Almost a century of research has established that sleep aids in the formation of memory. The question that scientists are now examining is how sleep accomplishes this. When you’re sleeping, the neurons in your brain fire almost as much as they do when you’re awake. For many years, it was thought that this sleeping brain activity helped learning by strengthening the connections between neurons. However, the role sleep plays in memory may be different than previously thought. Psychiatrists Guilin Tononi and Chiara Cirelli offer a somewhat controversial new theory in the August issue of Scientific American, called synaptic homeostasis hypothesis (SHY). SHY states that sleep aids memory not by strengthening the connections between neurons, but rather by weakening them. With twenty years of research to back them up, it’s a theory that’s rapidly gaining attention.
Summer reading lists—as a kid, these curriculum-imposed killjoys lurked in the corner of your vacation, never quite letting you forget just how close September really was. I realize now, that those reading requirements often exposed me to authors and books that I might not have explored if left to my own devices. Books that would become lifetime favorites, or motivate me to branch out of my reading comfort zone.
In that same spirit of discovery, we asked some of the creative minds behind Pixar’s latest short, The Blue Umbrella, to tell us about the books that inspired them and the film. From Russian lit to technical journals, you might be surprised by their selections, and maybe even discover some books to add to your personal summer reading list.
As children, the world around us is very clear on one thing: animals have feelings much like our own. Nearly every children’s book, film, cartoon or toy that features animals—features anthropomorphized animals—who love, laugh, cry, sing, have epic adventures on their tiny toy motorcycles, and so on. Bambi is devastated after hunters kill his mother. When Dumbo’s mom is unfairly incarcerated, we are treated to a punch-in-the-heart montage of their love and loss.
At some point—I suppose around the same time we are handed a scalpel and a formaldehyde-soaked fetal pig—the message changes. We go from freely ascribing human feelings to animals, to stripping them entirely of sentiment. We’re told that to be properly scientific (and adult), one needs to believe that animals don’t experience emotions or have feelings. But renewed scientific interest in animal emotion may be changing that ideology.
Twelve years after the award-winning Monsters, Inc. hit theaters, Pixar returns to the candy colored kaleidoscope of the Monster universe with the highly-anticipated prequel: Monsters University.
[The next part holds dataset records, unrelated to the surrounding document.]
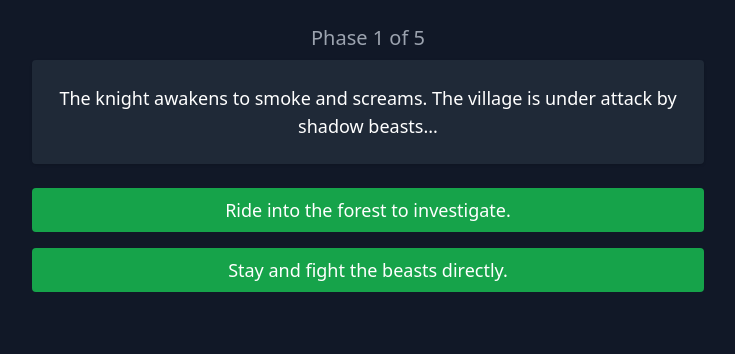
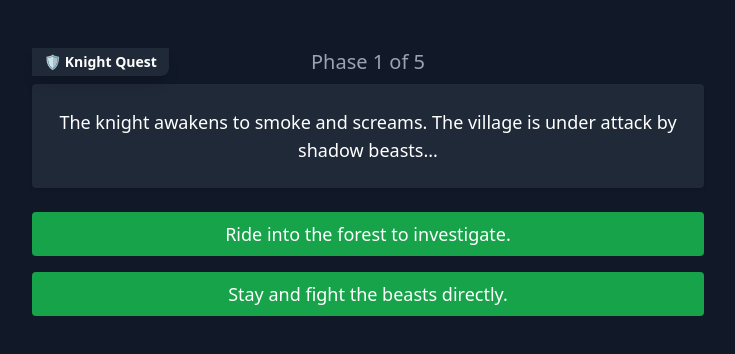
Before and after one commit to MateoXRP/story-game, a React (Vite) app: page / in a window 1280 px wide. Both pictures are taken after a click on the button "🛡️ Knight Quest". Shown: the top 354 px of the page, without its empty margins (272-1007 px from the left). Built offline with nearby package versions, Linux system fonts and the light colour scheme.

Commit message:
Added scenario title to game screen

```diff
--- a/src/App.jsx
+++ b/src/App.jsx
@@ -5,13 +5,20 @@ import GameScreen from './components/GameScreen';
 import EndScreen from './components/EndScreen';
 import { getMockStoryForScenario } from './utils/storyGenerator';
 
+const emojiMap = {
+  'Knight Quest': '🛡️',
+  'Crime Noir': '🕵️‍♂️',
+  'Sci-Fi Adventure': '🚀',
+  'Time Travel': '⏳',
+};
+
 function App() {
-  const [gameState, setGameState] = useState('select'); // 'select' | 'playing' | 'win' | 'lose'
-  const [scenario, setScenario] = useState(null);
-  const [story, setStory] = useState([]); // Array of phases
-  const [endings, setEndings] = useState(null); // Object with win and losses
+  const [gameState, setGameState] = useState('select');
+  const [scenario, setScenario] = useState(null); // full name (e.g., "Knight Quest")
+  const [story, setStory] = useState([]);
+  const [endings, setEndings] = useState(null);
   const [currentPhase, setCurrentPhase] = useState(0);
-  const [badEndingDetails, setBadEndingDetails] = useState(null); // track bad choice context
+  const [badEndingDetails, setBadEndingDetails] = useState(null);
 
   const startGame = (chosenScenario) => {
     const generatedStory = getMockStoryForScenario(chosenScenario);
@@ -52,6 +59,8 @@ function App() {
     setBadEndingDetails(null);
   };
 
+  const emoji = scenario ? emojiMap[scenario] || '' : '';
+
   return (
     <div className="min-h-screen bg-gray-900 text-white p-6">
       {gameState === 'select' && <ScenarioSelect onStart={startGame} />}
@@ -61,6 +70,8 @@ function App() {
           phase={story[currentPhase]}
           phaseIndex={currentPhase}
           totalPhases={story.length}
+          scenario={scenario}
+          emoji={emoji}
           onChoice={handleChoice}
         />
       )}
--- a/src/components/GameScreen.jsx
+++ b/src/components/GameScreen.jsx
@@ -1,9 +1,15 @@
+// src/components/GameScreen.jsx
 import React from 'react';
 
-function GameScreen({ phase, phaseIndex, totalPhases, onChoice }) {
+function GameScreen({ phase, phaseIndex, totalPhases, scenario, emoji, onChoice }) {
   return (
-    <div className="max-w-2xl mx-auto text-center">
-      <h2 className="text-xl text-gray-400 mb-2">
+    <div className="relative max-w-2xl mx-auto text-center">
+      {/* Scenario Overlay with Emoji */}
+      <div className="absolute top-0 left-0 bg-gray-800 text-white px-3 py-1 rounded-br-lg text-sm font-semibold shadow-lg z-10">
+        {emoji} {scenario}
+      </div>
+
+      <h2 className="text-xl text-gray-400 mb-2 mt-6">
         Phase {phaseIndex + 1} of {totalPhases}
       </h2>
 
```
Like any reunion, Monsters University is teeming with old friends, inside jokes, and (sometimes) too-high expectations.
A year ago today, we lost one of the most influential writers of the 20th century, Ray Bradbury. Bradbury inspired generations of creators, including Stephen Spielberg, NASA scientists, and of course writers like Neil Gaiman, Stephen King, Kelly Link and Harlan Ellison. What better way to celebrate his life and memory today, than to let his writing inspire you?
Like the best kids’ books, the best kids’ movies work on multiple levels, and Monsters, Inc., Pixar’s fourth feature-length film, is no exception.
The eponymous competition at the heart of The Hunger Games is a brutal event, which means death for all but one of the competitors. At first glance, it seems nearly impossible that the gruesome premise behind these fictional games could ever become reality. But can we really be so sure?